Is that a bad thing? Barbara Roper, director of investor protection for the Consumer Federation of America, thinks so. "With that bill, you kill any opportunities for independent advice to 401(k) participants," she says.
Say your plan provider's asset allocation has you putting 10 percent of your assets into an international fund. If the provider's international fund is a dog, will you be told?
Or perhaps you have a plan operated by a broker-dealer that offers in-house funds and some from other fund companies. Are you going to be steered into the in-house options? If your plan includes index funds as well as more costly managed ones, are you going to be maneuvered away from the inexpensive-to-run passive funds?
But even Roper acknowledges, "If I had to make a choice between no advice and biased advice, I'd choose biased advice because I think there is a desperate need for it."
No doubt we need advice. But do we want it? In my mind, the biggest question about the bills on the table is not which one will pass, or whether investors will be savvy enough to sort out the data from the sales pitch. It's whether investors will listen at all. Right now, about one-quarter of employers do offer advice, but surveys show only 8 to 20 percent of employees take advantage of it. Washington seems to be doing its part. Now it's our turn.

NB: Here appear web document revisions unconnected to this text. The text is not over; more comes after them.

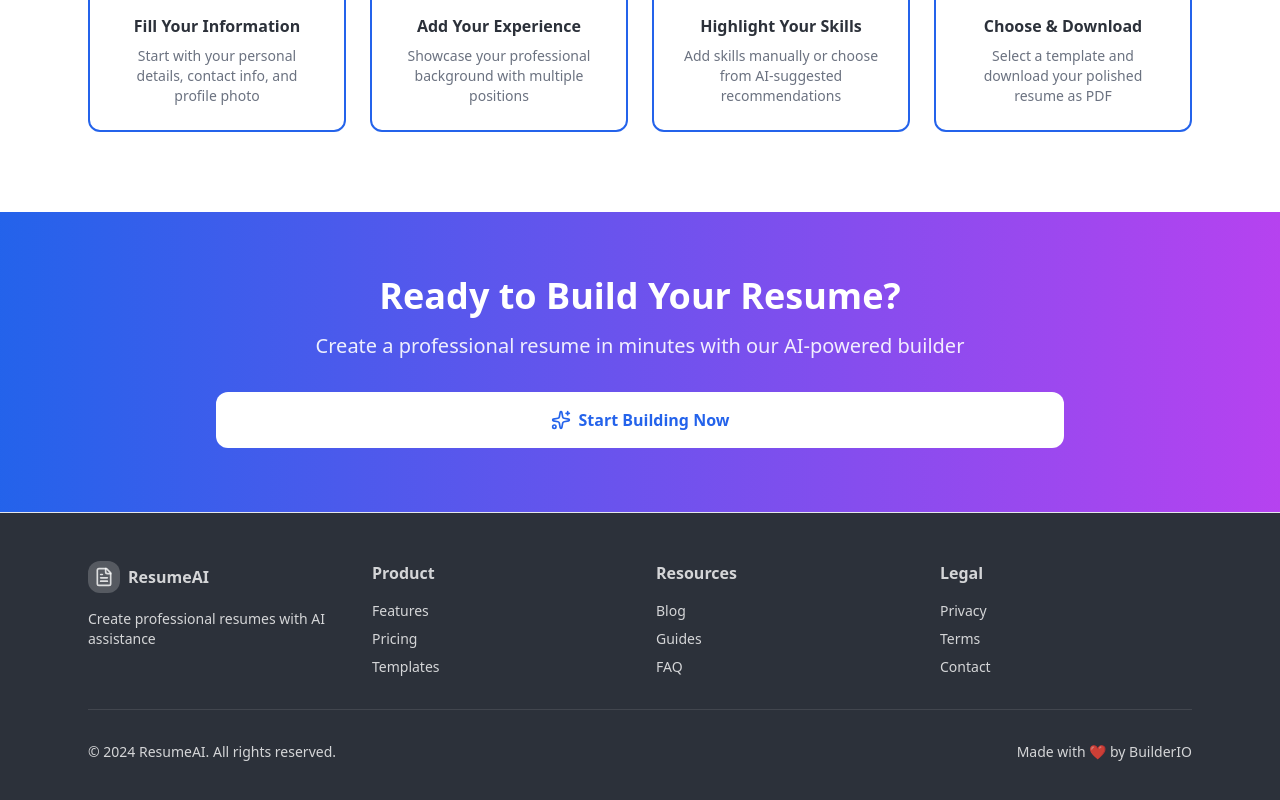
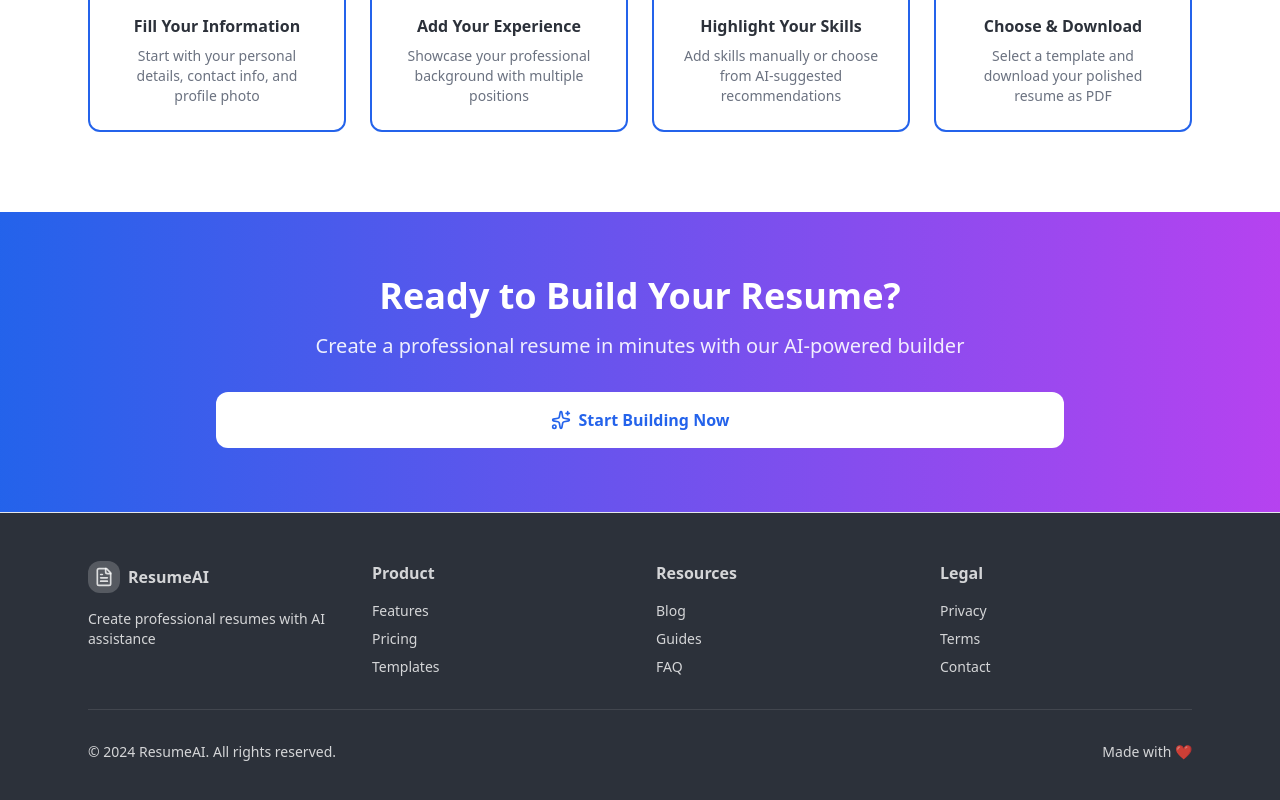
Before and after one commit to rishavchauhan123/airesumebuilder, a React (Vite) app: page / in a window 1280 px wide. Shown: the part 1803-2603 px from the top of the page. Built offline with nearby package versions, Linux system fonts and the light colour scheme; no server answers.

Commit message:
made with love

```diff
--- a/client/pages/Index.tsx
+++ b/client/pages/Index.tsx
@@ -308,7 +308,7 @@
             <p className="text-sm">
               © 2024 ResumeAI. All rights reserved.
             </p>
-            <p className="text-sm">Made with ❤️ by BuilderIO</p>
+            <p className="text-sm">Made with ❤️</p>
           </div>
         </div>
       </footer>
```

Editor-at-large Jean Chatzky appears regularly on NBC's Today. You can contact her by e-mail at email@example.com.